-- Data extracts follows --

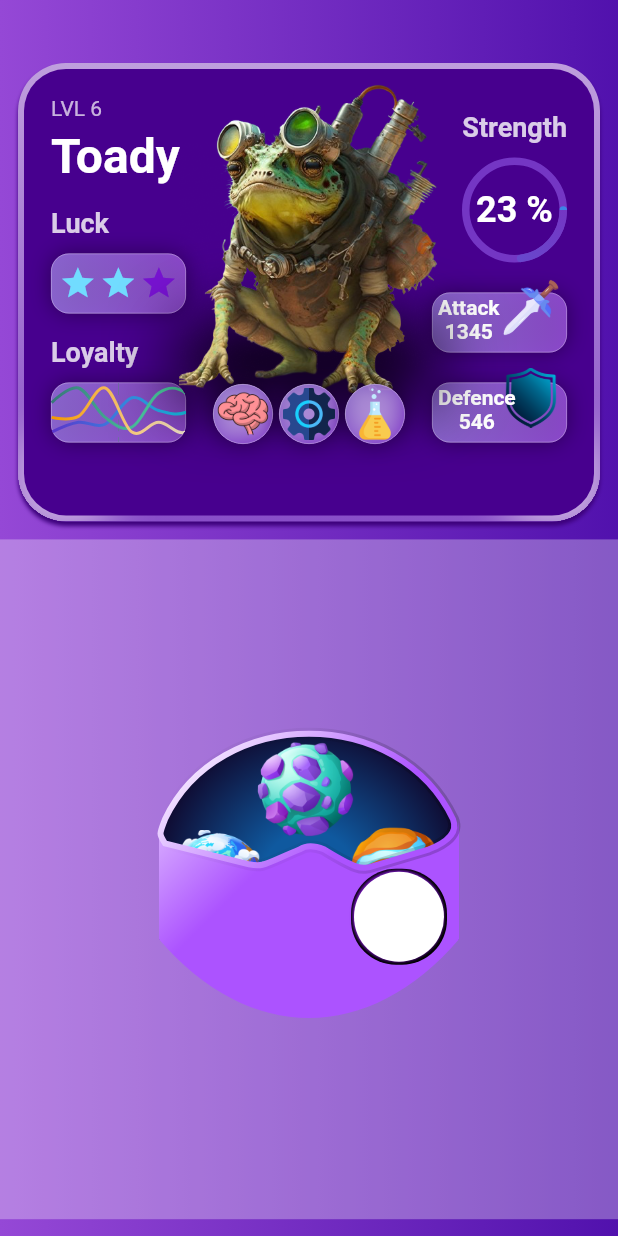
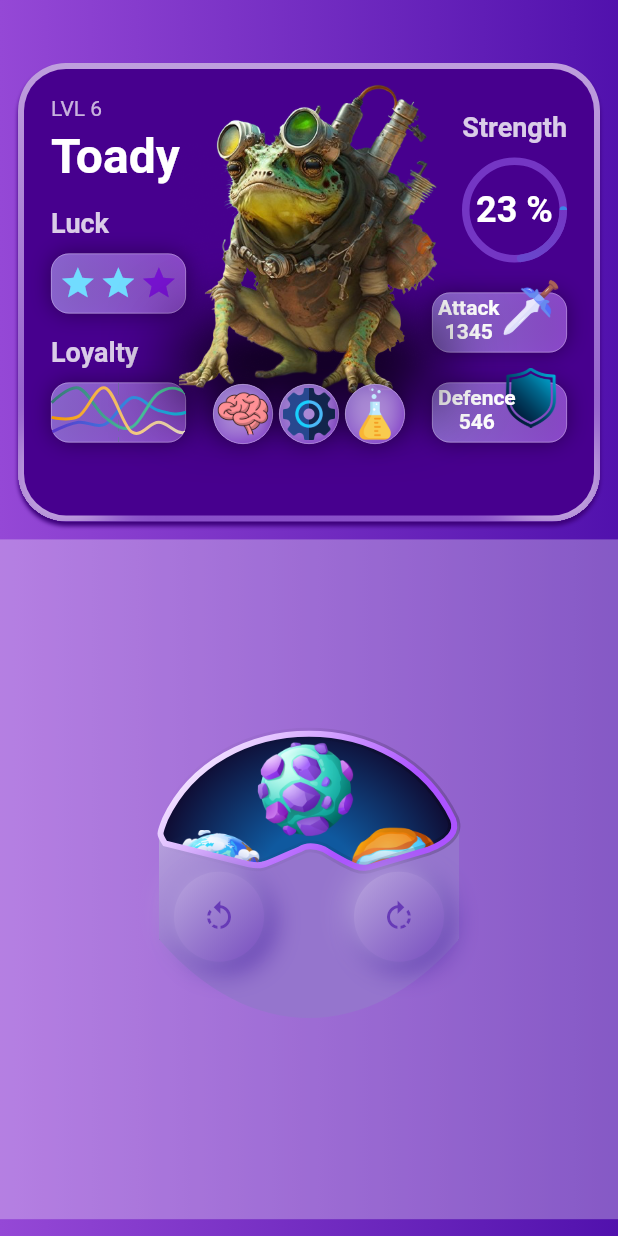
Before and after one commit to denissavishchev/character_page, a Flutter app: the screen it shows after launch, on a phone screen of 412 x 824 dp. Run offline on Flutter 3.47's test engine with Material 2 defaults, Android fonts, the light colour scheme and no system bars; drawn by our look-alikes of fl_chart, flutter_rating_bar, sleek_circular_slider; our stand-ins replace flutter_inset_box_shadow.

Commit message:
type widget with buttons

```diff
--- a/lib/main_page.dart
+++ b/lib/main_page.dart
@@ -24,7 +24,7 @@ class MainPage extends StatelessWidget {
           children: [
             const SizedBox(height: 30,),
             CharacterWindow(size: size),
-            SettingsWindow(size: size)
+            SettingsWindow()
           ],
         ),
       ),
--- a/lib/settings_window.dart
+++ b/lib/settings_window.dart
@@ -1,13 +1,11 @@
 import 'package:character_page/widgets/type_widget.dart';
-import 'package:flutter/material.dart';
+import 'package:flutter/material.dart' hide BoxDecoration, BoxShadow;
+import 'package:flutter_inset_box_shadow/flutter_inset_box_shadow.dart';
 
 class SettingsWindow extends StatefulWidget {
   const SettingsWindow({
     super.key,
-    required this.size,
   });
-
-  final Size size;
 
   @override
   State<SettingsWindow> createState() => _SettingsWindowState();
@@ -16,12 +14,20 @@ class SettingsWindow extends StatefulWidget {
 class _SettingsWindowState extends State<SettingsWindow> {
 
   double turns = 0.0;
+  bool isPressedL = true;
+  bool isPressedR = true;
 
   @override
   Widget build(BuildContext context) {
+
+    Offset distanceL = isPressedL ? const Offset(4, 4) : const Offset(2, 2);
+    Offset distanceR = isPressedR ? const Offset(4, 4) : const Offset(2, 2);
+    double blurL = isPressedL ? 15 : 10;
+    double blurR = isPressedR ? 15 : 10;
+
     return Container(
-      width: widget.size.width,
-      height: widget.size.height * 0.55,
+      width: MediaQuery.of(context).size.width,
+      height: MediaQuery.of(context).size.height * 0.55,
       color: Colors.white.withOpacity(0.3),
       child: Row(
         mainAxisAlignment: MainAxisAlignment.spaceAround,
@@ -84,46 +90,32 @@ class _SettingsWindowState extends State<SettingsWindow> {
                     ],
                   ),
                 ),
-                // Positioned(
-                //   left: 0,
-                //   bottom: 60,
-                //   child: ElevatedButton(onPressed: () {
-                //     setState(() {
-                //       turns += -(1 / 4);
-                //     });
-                //   }, child: const Text('Left')),
-                // ),
-                // Positioned(
-                //   right: 0,
-                //   bottom: 60,
-                //   child: ElevatedButton(onPressed: () {
-                //     setState(() {
-                //       turns += 1 / 4;
-                //     });
-                //   }, child: const Text('Right')),
-                // ),
                 Positioned(
                   right: 10,
                   bottom: 45,
-                  child: Container(
-                    width: 60,
-                    height: 60,
-                    decoration: const BoxDecoration(
-                      color: Colors.white,
-                      borderRadius: BorderRadius.all(Radius.circular(30)),
-                      boxShadow: [
-                        BoxShadow(
-                          color: Colors.black,
-                          spreadRadius: 2
-                        ),
-                        BoxShadow(
-                            color: Color(0xff7414ba),
-                            spreadRadius: 0.5,
-                          blurRadius: 1,
-                          offset: Offset(-0.5, -0.5)
-                        ),
-                      ]
-                    ),
+                  child: Listener(
+                    onPointerUp: (_) => setState(() => isPressedR = true),
+                    onPointerDown: (_)  {
+                      setState(() {
+                        isPressedR = false;
+                        turns += 1 / 4;
+                      });
+                    },
+                    child: TypeButton(distance: distanceR, blur: blurR, isPressed: isPressedR, icon: Icons.rotate_right,),
+                  ),
+                ),
+                Positioned(
+                  left: 10,
+                  bottom: 45,
+                  child: Listener(
+                    onPointerUp: (_) => setState(() => isPressedL = true),
+                    onPointerDown: (_)  {
+                      setState(() {
+                        isPressedL = false;
+                        turns -= 1 / 4;
+                      });
+                    },
+                    child: TypeButton(distance: distanceL, blur: blurL, isPressed: isPressedL, icon: Icons.rotate_left,),
                   ),
                 ),
               ],
@@ -135,3 +127,58 @@ class _SettingsWindowState extends State<SettingsWindow> {
     );
   }
 }
+
+class TypeButton extends StatelessWidget {
+  const TypeButton({
+    super.key,
+    required this.distance,
+    required this.blur,
+    required this.isPressed,
+    required this.icon,
+  });
+
+  final Offset distance;
+  final double blur;
+  final bool isPressed;
+  final IconData icon;
+
+  @override
+  Widget build(BuildContext context) {
+    return AnimatedContainer(
+      duration: const Duration(milliseconds: 70),
+      width: 60,
+      height: 60,
+      decoration:  BoxDecoration(
+        color: Colors.deepPurple[300],
+        gradient: LinearGradient(
+          begin: Alignment.topLeft,
+          end: Alignment.bottomRight,
+          colors: [
+            Colors.deepPurple.shade200,
+            Colors.deepPurple.shade400
+          ],
+          stops: const [0.1, 0.9]
+        ),
+        borderRadius: const BorderRadius.all(Radius.circular(30)),
+        boxShadow: [
+          BoxShadow(
+            color: Colors.deepPurple.shade700,
+            offset: distance,
+            blurRadius: blur,
+            spreadRadius: 1
+          ),
+          BoxShadow(
+            color: Colors.deepPurple.shade200,
+            offset: -distance,
+            blurRadius: blur,
+            spreadRadius: 1
+          ),
+        ]
+      ),
+      child: Icon(icon,
+        color: isPressed
+          ? Colors.deepPurple
+          : Colors.deepPurple.shade400,),
+    );
+  }
+}
--- a/lib/widgets/type_widget.dart
+++ b/lib/widgets/type_widget.dart
@@ -7,13 +7,13 @@ class TypeWidget extends CustomPainter {
     var colors = Offset.zero & size;
 
     var backGroundPaint = Paint()
-      ..shader = const LinearGradient(
+      ..shader = LinearGradient(
           begin: Alignment.topLeft,
           end: Alignment.bottomRight,
-          stops: [0.0, 0.4],
+          stops: const [0.0, 0.4],
           colors: [
-            Color(0xfff6ebff),
-            Color(0xffac53ff),
+            Colors.deepPurple.shade100,
+            Colors.deepPurple.shade300,
           ]).createShader(colors)
       ..style = PaintingStyle.fill
       ..strokeCap = StrokeCap.round
--- a/pubspec.yaml
+++ b/pubspec.yaml
@@ -39,6 +39,7 @@ dependencies:
   fl_chart: ^0.63.0
   sleek_circular_slider: ^2.0.1
   ionicons: ^0.2.2
+  flutter_inset_box_shadow: ^1.0.8
 
 dev_dependencies:
   flutter_test:
```
Also changed, not shown: pubspec.lock.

-- Data extracts concluded --

# [Work order]
Go through the records above and copy each line where "class" is found.

# [Your solution]
@@ -24,7 +24,7 @@ class MainPage extends StatelessWidget {
 class SettingsWindow extends StatefulWidget {
@@ -16,12 +14,20 @@ class SettingsWindow extends StatefulWidget {
 class _SettingsWindowState extends State<SettingsWindow> {
@@ -84,46 +90,32 @@ class _SettingsWindowState extends State<SettingsWindow> {
@@ -135,3 +127,58 @@ class _SettingsWindowState extends State<SettingsWindow> {
+class TypeButton extends StatelessWidget {
@@ -7,13 +7,13 @@ class TypeWidget extends CustomPainter {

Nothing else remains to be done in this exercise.